This story began in 1995 as a television series pitch by Neil and TV writer Reaves, but was unsuccessful in that venue. I can see why, actually. It’s a complex story that would require mounds of special effects, but the real trick would be casting the main characters. You see, they’re all different versions of the same person.
Joey Harker is an American teenager living in the outskirts of a small city or large town. His problems and concerns are familiar: school, girls, teachers, family, fitting in. A school project gone wrong reveals a problem of a much larger sort: Joey can Walk from his reality into other alternate versions of it where, for instance, he died last year, or where his family has another child in his place, a female version of himself. If that weren’t strange enough, he’s suddenly the target of armed and dangerous hunters from at least two groups, one science-based, one magic-based, and must put his trust in a stranger if he is to escape them.
Before long Joey has made his way to Interworld, a stronghold in the middle of the battle between science and magic for the control of millions of alternate Earths. And the power each group uses comes from the pain and enslavement of Joeys, versions of him, from those worlds. Interworld is manned (and womaned and…well, you’ll find out) by a tough cadre of Joey versions who act in sort of paramilitary teams to save other Joeys and keep either side from winning the war.
As you can see, a complicated idea, but I found it entertaining and interesting, not hard to follow as it develops in the story. One interesting thing is the fact that all the characters in Interworld are alternate Joeys is never spelled out, it just becomes obvious after a while. No big shock of discovery, instead a gradual understanding.
The story has three main parts. In the first, our Joey comes to Interworld, is trained, goes on a mission, and it all goes wrong. In the second part he has his memory wiped and tries to regain his old life…but fails. In the third part he reenters the fray on his own, bent on righting things, and heading straight into mortal peril.
My favorite character in the book is Joey’s sidekick, Hue. Despite being unable to talk, this animated beach-ball creature is surprisingly communicative, resourceful and in the end very human.
There’s a lot of familiar elements here. I’d cite the magical realms drawn by Steve Ditko in his Doctor Strange stories, Robert Heinlein’s “Space Cadet,” Roger Zelazny’s “Nine Princes in Amber,” and perhaps Legion of Super-Heroes stories from the 1970s. There are also enough new elements and plot twists to keep it fresh and entertaining.
With collaborations, it’s always tempting to try to guess who contributed what. Then the writers can snicker when you get it wrong, as I probably will. Joey’s first person narrative, especially in the early chapters, is very American, and more self-aware than most of Neil’s characters, and that seems like Michael’s work to me. Likewise the Interworld training camp. The Walking parts and the Ditkoish realm seem likely to be by Neil. Beyond that, I can’t say.

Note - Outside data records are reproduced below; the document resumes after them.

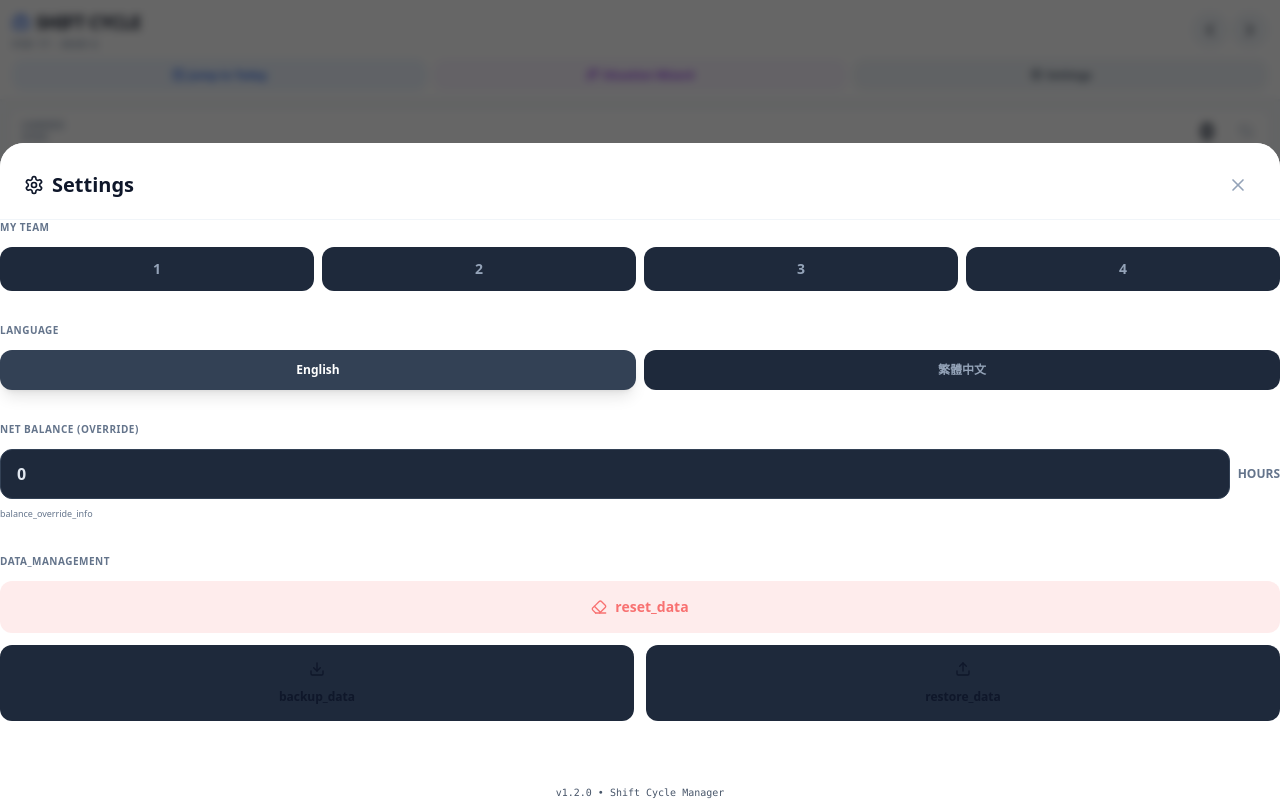
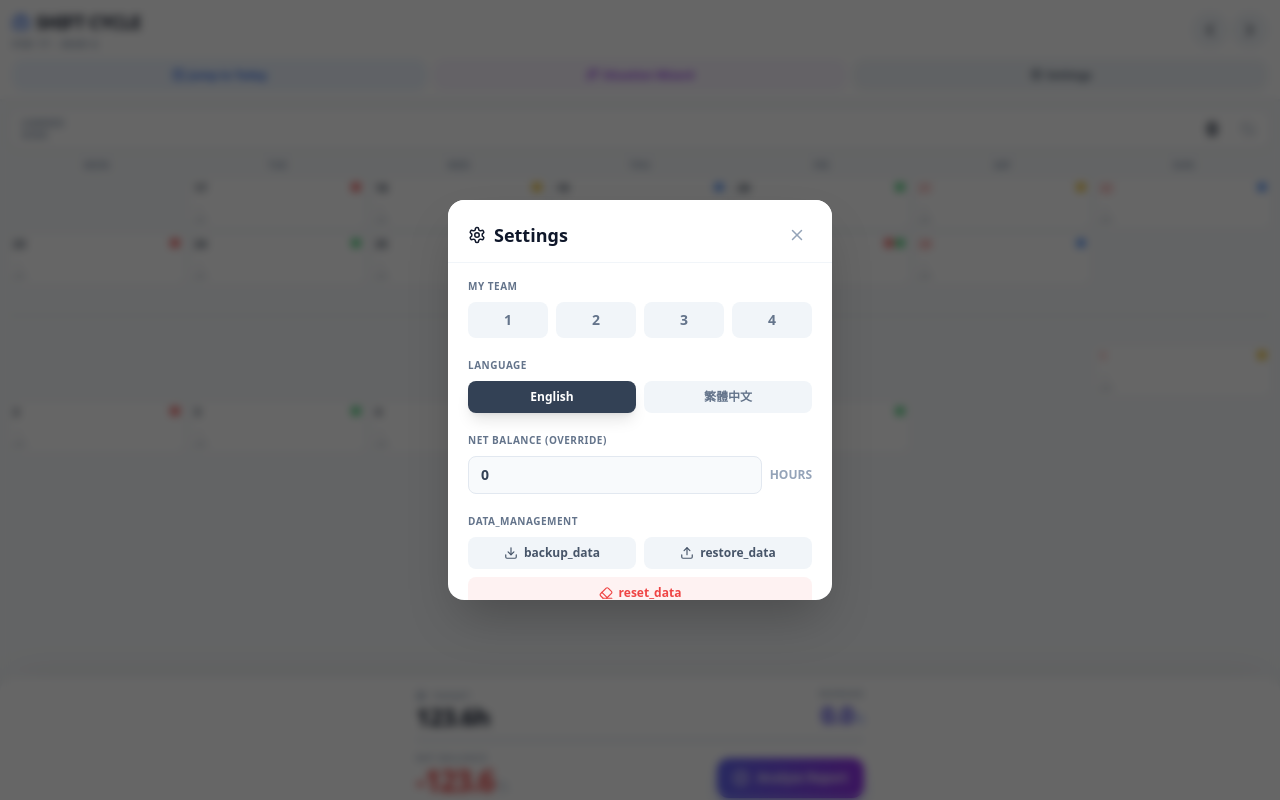
Before and after one commit to vergilmclee/Marine-Work-Hour-Balance, a React (Vite) app: page / in a window 1280 px wide. Both pictures are taken after a click on the button "Settings". Built offline with nearby package versions, Linux system fonts and the light colour scheme.

Commit message:
Add clear button to carried-over card and center settings dialog at half-screen size
Co-authored-by: vergilmclee <vergilmclee@users.noreply.github.com>

```diff
--- a/App.tsx
+++ b/App.tsx
@@ -579,15 +579,24 @@ const AppContent: React.FC = () => {
                 setPreviousBalance(parseFloat(e.target.value) || 0);
                 setIsLinkedBalance(false);
               }}
-              className={`text-right w-28 font-black text-2xl bg-transparent border-none outline-none p-0 ${previousBalance < 0 ? 'text-red-500' : 'text-slate-800'}`}
+              className={`text-right w-24 font-black text-xl bg-transparent border-none outline-none p-0 ${previousBalance < 0 ? 'text-red-500' : 'text-slate-800'}`}
             />
+            {previousBalance !== 0 && (
+              <button
+                onClick={() => { setPreviousBalance(0); setIsLinkedBalance(false); }}
+                className="p-1 rounded-full text-slate-300 hover:text-red-500 hover:bg-red-50 transition-colors active:scale-95"
+                title="Clear to 0"
+              >
+                <X size={14} />
+              </button>
+            )}
             <button
               onClick={() => {
                 const { balance, isLinked } = getEffectivePreviousBalance(cycleIndex);
                 setPreviousBalance(balance);
                 setIsLinkedBalance(isLinked);
               }}
-              className={`p-1.5 rounded-full transition-colors ${isLinkedBalance ? 'text-blue-200 hover:text-blue-600' : 'text-slate-400 hover:text-blue-600 hover:bg-slate-50'}`}
+              className={`p-1 rounded-full transition-colors ${isLinkedBalance ? 'text-blue-200 hover:text-blue-600' : 'text-slate-400 hover:text-blue-600 hover:bg-slate-50'}`}
               title="Recalculate / Sync Balance"
             >
               <RefreshCcw size={14} />
@@ -711,28 +720,29 @@ const AppContent: React.FC = () => {
         />
       )}
 
-      {/* Settings Drawer */}
+      {/* Settings Dialog */}
       {showSettings && (
         <>
           <div className="fixed inset-0 bg-black/60 z-[100] backdrop-blur-sm" onClick={() => setShowSettings(false)} />
-          <div className="fixed bottom-0 left-0 right-0 bg-white rounded-t-3xl z-[110] pb-safe animate-in slide-in-from-bottom duration-300 max-h-[90vh] overflow-y-auto">
-            <div className="flex justify-between items-center px-6 pt-6 pb-4 border-b border-slate-100 sticky top-0 bg-white z-10">
-              <h2 className="text-xl font-bold text-slate-900 flex items-center gap-2"><Settings size={20} /> {t('settings')}</h2>
-              <button onClick={() => setShowSettings(false)} className="p-2 hover:bg-slate-100 rounded-full transition-colors text-slate-400">
-                <X size={20} />
-              </button>
-            </div>
+          <div className="fixed inset-0 z-[110] flex items-center justify-center p-4 pointer-events-none">
+            <div className="bg-white rounded-2xl shadow-2xl w-full max-w-sm max-h-[50vh] overflow-y-auto pointer-events-auto">
+              <div className="flex justify-between items-center px-5 pt-5 pb-3 border-b border-slate-100 sticky top-0 bg-white z-10 rounded-t-2xl">
+                <h2 className="text-lg font-bold text-slate-900 flex items-center gap-2"><Settings size={18} /> {t('settings')}</h2>
+                <button onClick={() => setShowSettings(false)} className="p-1.5 hover:bg-slate-100 rounded-full transition-colors text-slate-400">
+                  <X size={18} />
+                </button>
+              </div>
 
-            <div className="space-y-8">
+              <div className="space-y-5 px-5 py-4">
               {/* User Team */}
               <div>
-                <label className="text-[10px] font-bold uppercase text-slate-500 mb-3 block tracking-wider">{t('my_team')}</label>
+                <label className="text-[10px] font-bold uppercase text-slate-500 mb-2 block tracking-wider">{t('my_team')}</label>
                 <div className="grid grid-cols-4 gap-2">
                   {[1, 2, 3, 4].map(team => (
                     <button
                       key={team}
                       onClick={() => setUserTeam(team)}
-                      className={`py-3 rounded-xl text-sm font-bold transition-all ${userTeam === team ? 'bg-blue-600 text-white shadow-lg shadow-blue-900/20' : 'bg-slate-800 text-slate-400 hover:bg-slate-700'}`}
+                      className={`py-2 rounded-lg text-sm font-bold transition-all ${userTeam === team ? 'bg-blue-600 text-white shadow-lg shadow-blue-900/20' : 'bg-slate-100 text-slate-500 hover:bg-slate-200'}`}
                     >
                       {team}
                     </button>
@@ -742,17 +752,17 @@ const AppContent: React.FC = () => {
 
               {/* Language Selection */}
               <div>
-                <label className="text-[10px] font-bold uppercase text-slate-500 mb-3 block tracking-wider">{t('language')}</label>
+                <label className="text-[10px] font-bold uppercase text-slate-500 mb-2 block tracking-wider">{t('language')}</label>
                 <div className="grid grid-cols-2 gap-2">
                   <button
                     onClick={() => setLanguage('en')}
-                    className={`py-3 rounded-xl text-xs font-bold transition-all ${language === 'en' ? 'bg-slate-700 text-white shadow-lg' : 'bg-slate-800 text-slate-400 hover:bg-slate-700'}`}
+                    className={`py-2 rounded-lg text-xs font-bold transition-all ${language === 'en' ? 'bg-slate-700 text-white shadow-lg' : 'bg-slate-100 text-slate-500 hover:bg-slate-200'}`}
                   >
                     English
                   </button>
                   <button
                     onClick={() => setLanguage('zh-HK')}
-                    className={`py-3 rounded-xl text-xs font-bold transition-all ${language === 'zh-HK' ? 'bg-slate-700 text-white shadow-lg' : 'bg-slate-800 text-slate-400 hover:bg-slate-700'}`}
+                    className={`py-2 rounded-lg text-xs font-bold transition-all ${language === 'zh-HK' ? 'bg-slate-700 text-white shadow-lg' : 'bg-slate-100 text-slate-500 hover:bg-slate-200'}`}
                   >
                     繁體中文
                   </button>
@@ -761,49 +771,47 @@ const AppContent: React.FC = () => {
 
               {/* Previous Balance Override */}
               <div>
-                <label className="text-[10px] font-bold uppercase text-slate-500 mb-3 block tracking-wider">{t('net_balance')} (Override)</label>
+                <label className="text-[10px] font-bold uppercase text-slate-500 mb-2 block tracking-wider">{t('net_balance')} (Override)</label>
                 <div className="flex items-center gap-2">
                   <input
                     type="number"
                     step="0.5"
                     value={previousBalance}
                     onChange={(e) => setPreviousBalance(parseFloat(e.target.value) || 0)}
-                    className="flex-1 bg-slate-800 border border-slate-700 rounded-xl px-4 py-3 text-slate-200 font-bold outline-none focus:ring-2 focus:ring-blue-500"
+                    className="flex-1 bg-slate-50 border border-slate-200 rounded-lg px-3 py-2 text-slate-700 font-bold outline-none focus:ring-2 focus:ring-blue-500 text-sm"
                   />
-                  <div className="text-xs font-bold text-slate-500 uppercase">Hours</div>
+                  <div className="text-xs font-bold text-slate-400 uppercase">Hours</div>
                 </div>
-                <p className="text-[9px] text-slate-500 mt-2 leading-relaxed">
-                  {t('balance_override_info') || "Manually adjust if the carry-over calculation is incorrect."}
-                </p>
               </div>
 
               {/* Report moved to main screen overlay */}
 
               {/* Data Management */}
               <div>
-                <label className="text-[10px] font-bold uppercase text-slate-500 mb-3 block tracking-wider">{t('data_management')}</label>
-                <div className="space-y-3">
-                  <button onClick={handleResetApp} className="w-full p-4 bg-red-500/10 text-red-400 rounded-xl flex items-center justify-center gap-2 hover:bg-red-500/20 transition-colors font-bold text-sm">
-                    <Eraser size={16} /> {t('reset_data')}
-                  </button>
-                  <div className="grid grid-cols-2 gap-3">
-                    <button onClick={handleBackup} className="p-4 bg-slate-800 rounded-xl flex flex-col items-center justify-center gap-2 hover:bg-slate-700 transition-colors font-bold text-xs">
-                      <Download size={16} className="mb-1" /> {t('backup_data')}
+                <label className="text-[10px] font-bold uppercase text-slate-500 mb-2 block tracking-wider">{t('data_management')}</label>
+                <div className="space-y-2">
+                  <div className="grid grid-cols-2 gap-2">
+                    <button onClick={handleBackup} className="py-2 px-3 bg-slate-100 rounded-lg flex items-center justify-center gap-1.5 hover:bg-slate-200 transition-colors font-bold text-xs text-slate-600">
+                      <Download size={14} /> {t('backup_data')}
                     </button>
                     <div className="relative">
                       <input type="file" onChange={handleRestore} className="absolute inset-0 opacity-0 cursor-pointer z-10" accept=".json" />
-                      <button className="w-full h-full p-4 bg-slate-800 rounded-xl flex flex-col items-center justify-center gap-2 hover:bg-slate-700 transition-colors font-bold text-xs">
-                        <Upload size={16} className="mb-1" /> {t('restore_data')}
+                      <button className="w-full py-2 px-3 bg-slate-100 rounded-lg flex items-center justify-center gap-1.5 hover:bg-slate-200 transition-colors font-bold text-xs text-slate-600">
+                        <Upload size={14} /> {t('restore_data')}
                       </button>
                     </div>
                   </div>
+                  <button onClick={handleResetApp} className="w-full py-2 bg-red-50 text-red-500 rounded-lg flex items-center justify-center gap-1.5 hover:bg-red-100 transition-colors font-bold text-xs">
+                    <Eraser size={14} /> {t('reset_data')}
+                  </button>
                 </div>
               </div>
 
-              <div className="pt-8 text-center">
+              <div className="pt-4 pb-2 text-center">
                 <p className="text-[10px] text-slate-600 font-mono">v1.2.0 • Shift Cycle Manager</p>
               </div>
             </div>
+          </div>
           </div>
         </>
       )}
```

A fun read, not earth-shakingly original, but by the end I was wishing I could read more, and there are two sequels I will try at some point. Recommended.